Problem statement
Could you please return each line of the data that has the word "stability"?

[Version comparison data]
=== Section Start ===

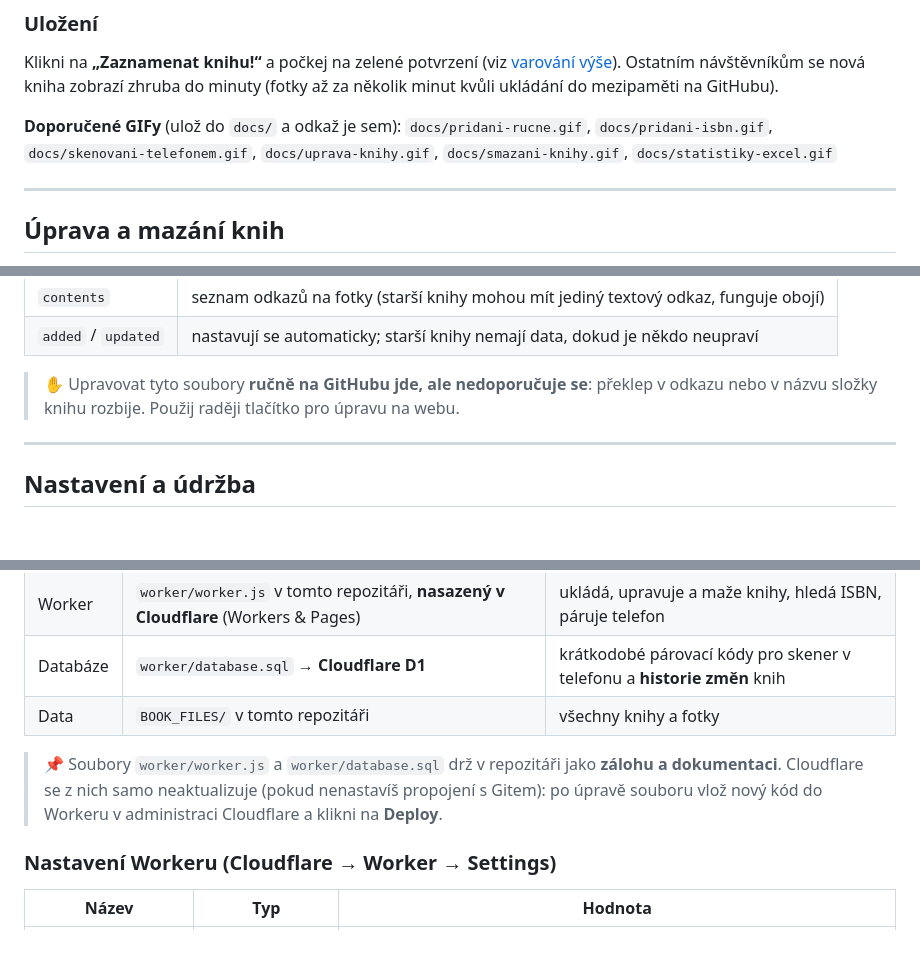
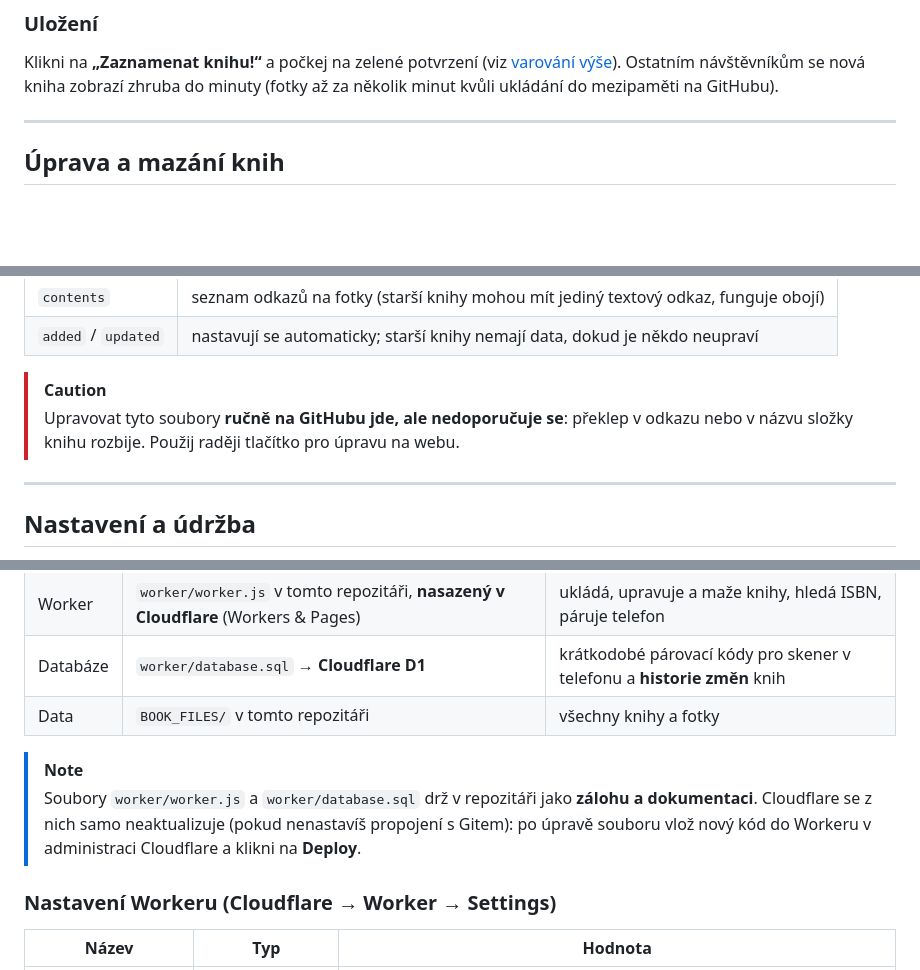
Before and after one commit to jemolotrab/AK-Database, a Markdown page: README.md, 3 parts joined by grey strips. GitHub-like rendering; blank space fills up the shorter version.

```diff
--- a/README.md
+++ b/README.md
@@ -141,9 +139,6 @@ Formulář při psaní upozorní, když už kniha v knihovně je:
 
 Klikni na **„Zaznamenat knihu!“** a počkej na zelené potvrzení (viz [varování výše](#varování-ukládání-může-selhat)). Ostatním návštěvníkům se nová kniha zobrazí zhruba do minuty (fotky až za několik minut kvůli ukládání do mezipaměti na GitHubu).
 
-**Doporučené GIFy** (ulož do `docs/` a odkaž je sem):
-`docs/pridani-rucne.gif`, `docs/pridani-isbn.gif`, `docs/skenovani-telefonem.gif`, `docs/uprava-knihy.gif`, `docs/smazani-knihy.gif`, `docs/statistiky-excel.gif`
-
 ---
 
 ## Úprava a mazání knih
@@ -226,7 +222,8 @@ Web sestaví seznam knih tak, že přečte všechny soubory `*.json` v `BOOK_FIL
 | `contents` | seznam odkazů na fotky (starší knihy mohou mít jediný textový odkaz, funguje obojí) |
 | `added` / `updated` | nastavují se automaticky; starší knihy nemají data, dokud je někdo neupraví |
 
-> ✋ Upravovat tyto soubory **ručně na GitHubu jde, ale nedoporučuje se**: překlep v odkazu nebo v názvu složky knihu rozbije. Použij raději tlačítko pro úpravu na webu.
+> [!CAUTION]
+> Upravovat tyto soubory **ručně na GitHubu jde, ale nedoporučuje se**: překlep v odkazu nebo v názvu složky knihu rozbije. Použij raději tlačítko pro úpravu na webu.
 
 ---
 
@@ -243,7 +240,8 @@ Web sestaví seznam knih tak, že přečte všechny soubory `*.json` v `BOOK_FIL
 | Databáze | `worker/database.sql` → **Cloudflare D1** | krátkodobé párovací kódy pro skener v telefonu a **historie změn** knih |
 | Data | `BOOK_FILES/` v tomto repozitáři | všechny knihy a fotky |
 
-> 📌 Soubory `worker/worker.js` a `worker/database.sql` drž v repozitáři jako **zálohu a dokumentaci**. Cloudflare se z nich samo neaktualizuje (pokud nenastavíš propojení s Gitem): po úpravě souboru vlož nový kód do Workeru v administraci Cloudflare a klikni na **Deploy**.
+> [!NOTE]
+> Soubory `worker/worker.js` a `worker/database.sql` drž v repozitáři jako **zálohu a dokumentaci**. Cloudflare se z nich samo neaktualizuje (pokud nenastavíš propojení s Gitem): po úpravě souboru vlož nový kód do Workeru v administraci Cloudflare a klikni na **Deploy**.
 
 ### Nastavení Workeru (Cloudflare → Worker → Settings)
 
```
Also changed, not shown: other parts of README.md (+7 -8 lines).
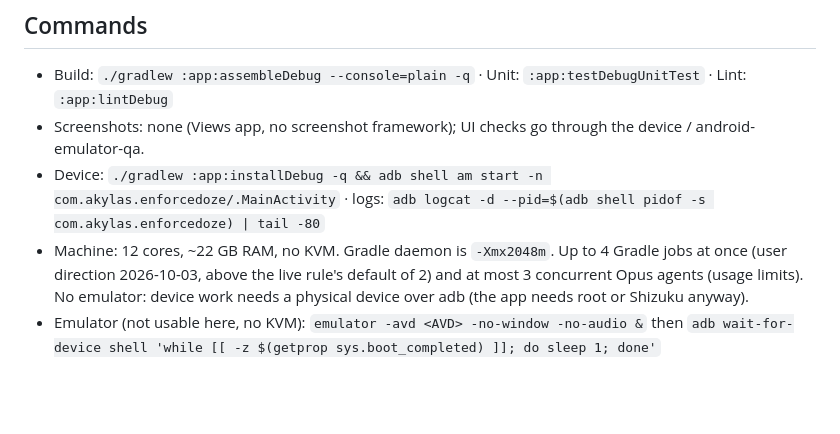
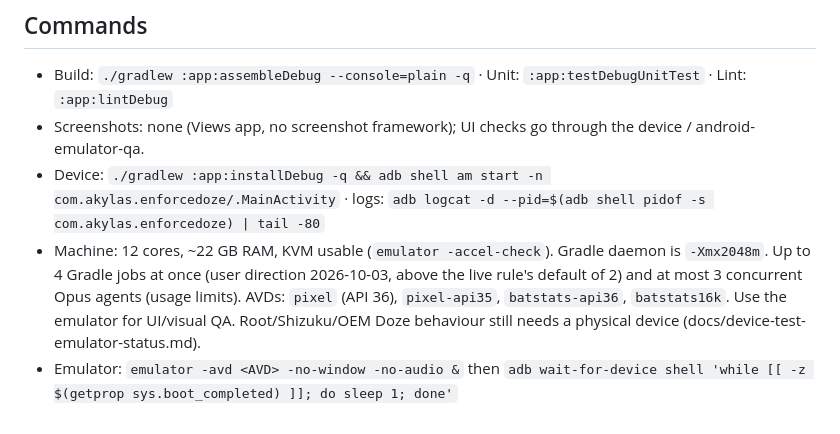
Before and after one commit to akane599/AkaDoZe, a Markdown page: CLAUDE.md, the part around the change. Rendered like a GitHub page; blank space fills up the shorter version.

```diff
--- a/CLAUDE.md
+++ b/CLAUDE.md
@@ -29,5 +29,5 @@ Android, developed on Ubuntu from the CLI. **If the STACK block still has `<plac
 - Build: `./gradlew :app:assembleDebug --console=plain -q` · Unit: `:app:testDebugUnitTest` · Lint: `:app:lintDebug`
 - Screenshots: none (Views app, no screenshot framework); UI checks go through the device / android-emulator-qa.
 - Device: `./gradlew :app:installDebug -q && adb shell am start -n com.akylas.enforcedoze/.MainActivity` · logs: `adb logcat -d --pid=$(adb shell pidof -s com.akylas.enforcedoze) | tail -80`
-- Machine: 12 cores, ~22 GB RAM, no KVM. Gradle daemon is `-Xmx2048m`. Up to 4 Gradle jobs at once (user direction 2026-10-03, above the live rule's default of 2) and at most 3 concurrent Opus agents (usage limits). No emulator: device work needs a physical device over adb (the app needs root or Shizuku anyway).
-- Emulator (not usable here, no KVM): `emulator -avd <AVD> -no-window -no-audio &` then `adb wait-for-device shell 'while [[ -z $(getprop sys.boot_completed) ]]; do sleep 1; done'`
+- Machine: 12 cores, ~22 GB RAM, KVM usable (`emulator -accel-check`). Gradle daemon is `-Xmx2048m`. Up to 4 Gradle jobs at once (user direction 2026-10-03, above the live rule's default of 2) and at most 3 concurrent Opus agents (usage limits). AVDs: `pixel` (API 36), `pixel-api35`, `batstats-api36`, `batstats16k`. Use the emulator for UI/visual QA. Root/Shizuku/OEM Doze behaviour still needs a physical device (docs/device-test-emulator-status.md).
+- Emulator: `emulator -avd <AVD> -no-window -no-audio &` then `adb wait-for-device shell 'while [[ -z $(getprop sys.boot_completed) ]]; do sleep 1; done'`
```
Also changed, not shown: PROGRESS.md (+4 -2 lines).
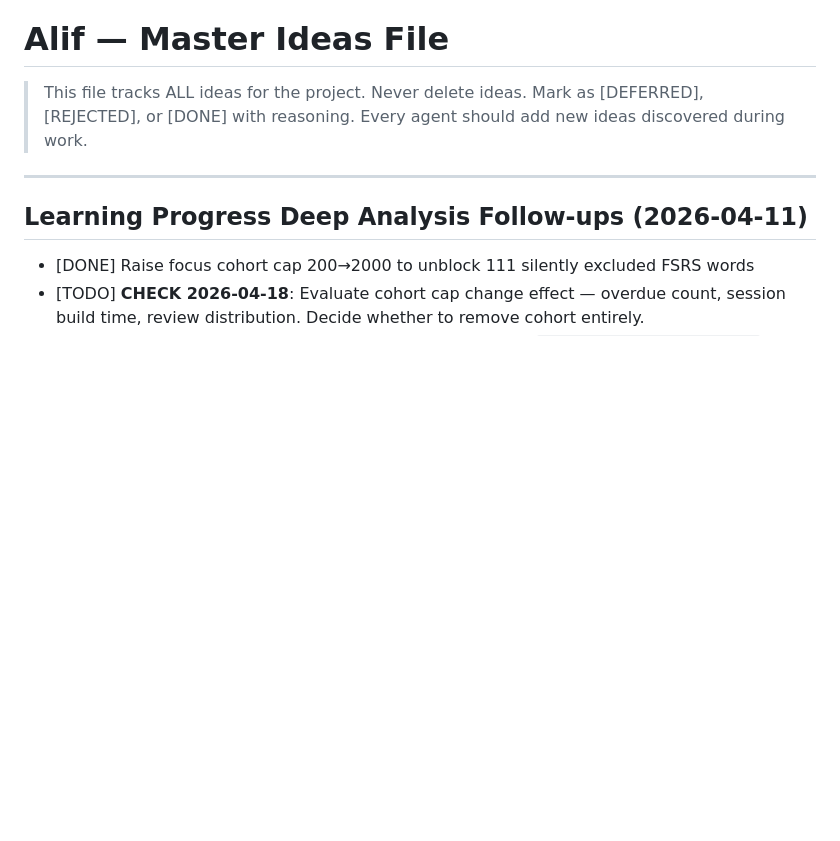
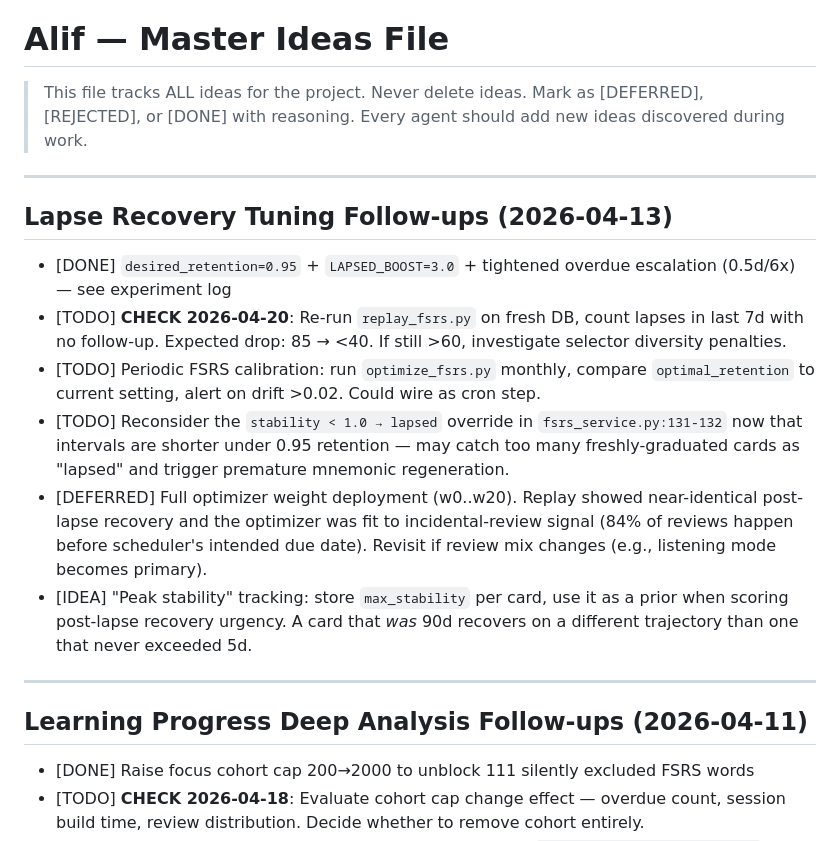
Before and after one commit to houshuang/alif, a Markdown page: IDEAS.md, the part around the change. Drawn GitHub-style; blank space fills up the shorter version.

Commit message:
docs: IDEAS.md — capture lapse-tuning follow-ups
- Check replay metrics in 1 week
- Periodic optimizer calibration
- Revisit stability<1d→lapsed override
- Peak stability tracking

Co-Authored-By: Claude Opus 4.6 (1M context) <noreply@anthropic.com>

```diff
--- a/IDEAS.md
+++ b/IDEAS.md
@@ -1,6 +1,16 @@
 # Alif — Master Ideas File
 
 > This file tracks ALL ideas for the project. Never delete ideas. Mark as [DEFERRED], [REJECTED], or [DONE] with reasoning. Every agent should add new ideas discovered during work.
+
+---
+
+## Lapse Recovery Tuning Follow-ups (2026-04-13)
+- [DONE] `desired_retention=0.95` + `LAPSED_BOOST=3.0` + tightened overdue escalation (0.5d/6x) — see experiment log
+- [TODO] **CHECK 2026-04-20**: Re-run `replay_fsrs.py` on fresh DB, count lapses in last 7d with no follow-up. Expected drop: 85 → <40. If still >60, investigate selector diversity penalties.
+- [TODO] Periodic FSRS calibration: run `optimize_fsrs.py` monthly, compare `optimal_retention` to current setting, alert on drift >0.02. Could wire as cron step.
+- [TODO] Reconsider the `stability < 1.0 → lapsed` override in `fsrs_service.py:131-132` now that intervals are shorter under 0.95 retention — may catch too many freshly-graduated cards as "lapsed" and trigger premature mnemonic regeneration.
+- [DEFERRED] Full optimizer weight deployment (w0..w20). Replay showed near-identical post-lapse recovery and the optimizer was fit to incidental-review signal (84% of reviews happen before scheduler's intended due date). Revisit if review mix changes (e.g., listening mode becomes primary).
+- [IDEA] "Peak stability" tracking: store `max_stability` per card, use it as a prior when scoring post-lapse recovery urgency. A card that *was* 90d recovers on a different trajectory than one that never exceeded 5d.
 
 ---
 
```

=== Section End ===

Answer to the problem
- Revisit stability<1d→lapsed override
- Peak stability tracking
+- [TODO] Reconsider the `stability < 1.0 → lapsed` override in `fsrs_service.py:131-132` now that intervals are shorter under 0.95 retention — may catch too many freshly-graduated cards as "lapsed" and trigger premature mnemonic regeneration.
+- [IDEA] "Peak stability" tracking: store `max_stability` per card, use it as a prior when scoring post-lapse recovery urgency. A card that *was* 90d recovers on a different trajectory than one that never exceeded 5d.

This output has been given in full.